So each of these cloud service providers needs differentiated and therefore custom solutions. But the volume of parts they need, while high, is probably not sufficient to justify the NREs demanded by ASIC options. And more to the point, whatever they build this year may need to be improved next year and they year after that … What they need is configurable network interface cards (NICs) but sufficiently configurable that they can’t buy cost-effective options off-the-shelf. That points fairly obviously to the advantages of an FPGA-based solution, which is exactly why Microsoft is using Intel/Altera FPGAs.

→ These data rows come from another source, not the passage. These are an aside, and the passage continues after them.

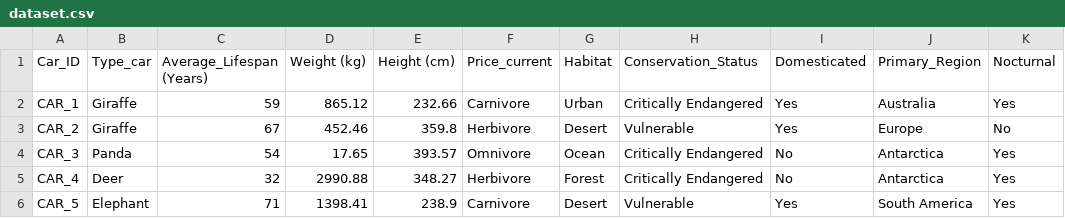
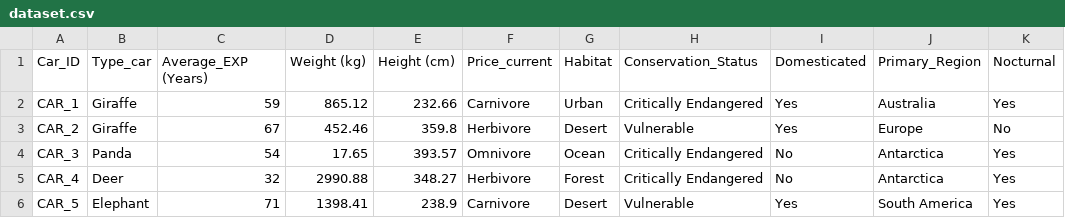
Before and after one commit to Witsanu6767/LAB, a CSV file: My_โปรจุค/ML_CPE/LAB4-ml/Data_Set/dataset.csv, drawn as a sheet; only a part is shown; the diff names each change by its address in the sheet, - before the commit and + after, or states it on an @@ line.

Commit message:
Update dataset.csv

```diff
--- a/My_โปรจุค/ML_CPE/LAB4-ml/Data_Set/dataset.csv
+++ b/My_โปรจุค/ML_CPE/LAB4-ml/Data_Set/dataset.csv
-C1: Average_Lifespan (Years)
+C1: Average_EXP (Years)
```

A good example of how a custom networking solution can optimize performance over standard NIC solutions is in remote DMA (RDMA) access between CPUs. Think about a typical tree configuration for a conventional local area network (LAN). North-south communication in the LAN, directly from root to leaves or vice-versa, is efficient requiring potentially only a single hop. But east-west traffic, between leaves, is much less efficient since each such transaction requires multiple hops. Standard NICs will always hand processing off to the system controller and these transactions, which will be common in RDMA, create additional system burden and drag down overall performance. This is where a custom solution to handle east-west transaction can offload traffic from the system and deliver higher overall performance.

Security is as much of a moving target as networking performance. Encryption in communication between virtual machines is becoming increasingly common, as are methods to detect intrusion and prevent data loss. These capabilities could be implemented in software running on system host but that burns system cycles which aren’t going to the client application and which can chip away at competitive advantage, or fail to live up to committed service level agreements. Again a better solution in some cases can be to offload this compute into dedicated engines, not only to reduce impact on system load but also to provide a level of development and maintenance independence (and possibly additional security) in separating security functions from the VM system.

Achronix also talk about roles their solution can play in Network Functions Virtualization (NFV), from assistance with test and measurement in software defined networking (SDN) scenarios to providing an offload platform for NFV computation.

This is an exciting and rapidly growing domain. As we offload more and more of our local computation to the cloud, we expect to get higher performance at reasonable cost and, in most cases, with very high security. Effectively managing communication within the cloud is a big part of what will continue to grow cloud appeal; configurable, differentiable solutions based on platforms like the Accelerator-6D will be an important component in delivering that appeal. You can read more about Achronix’ Accelerator-6D solution HERE.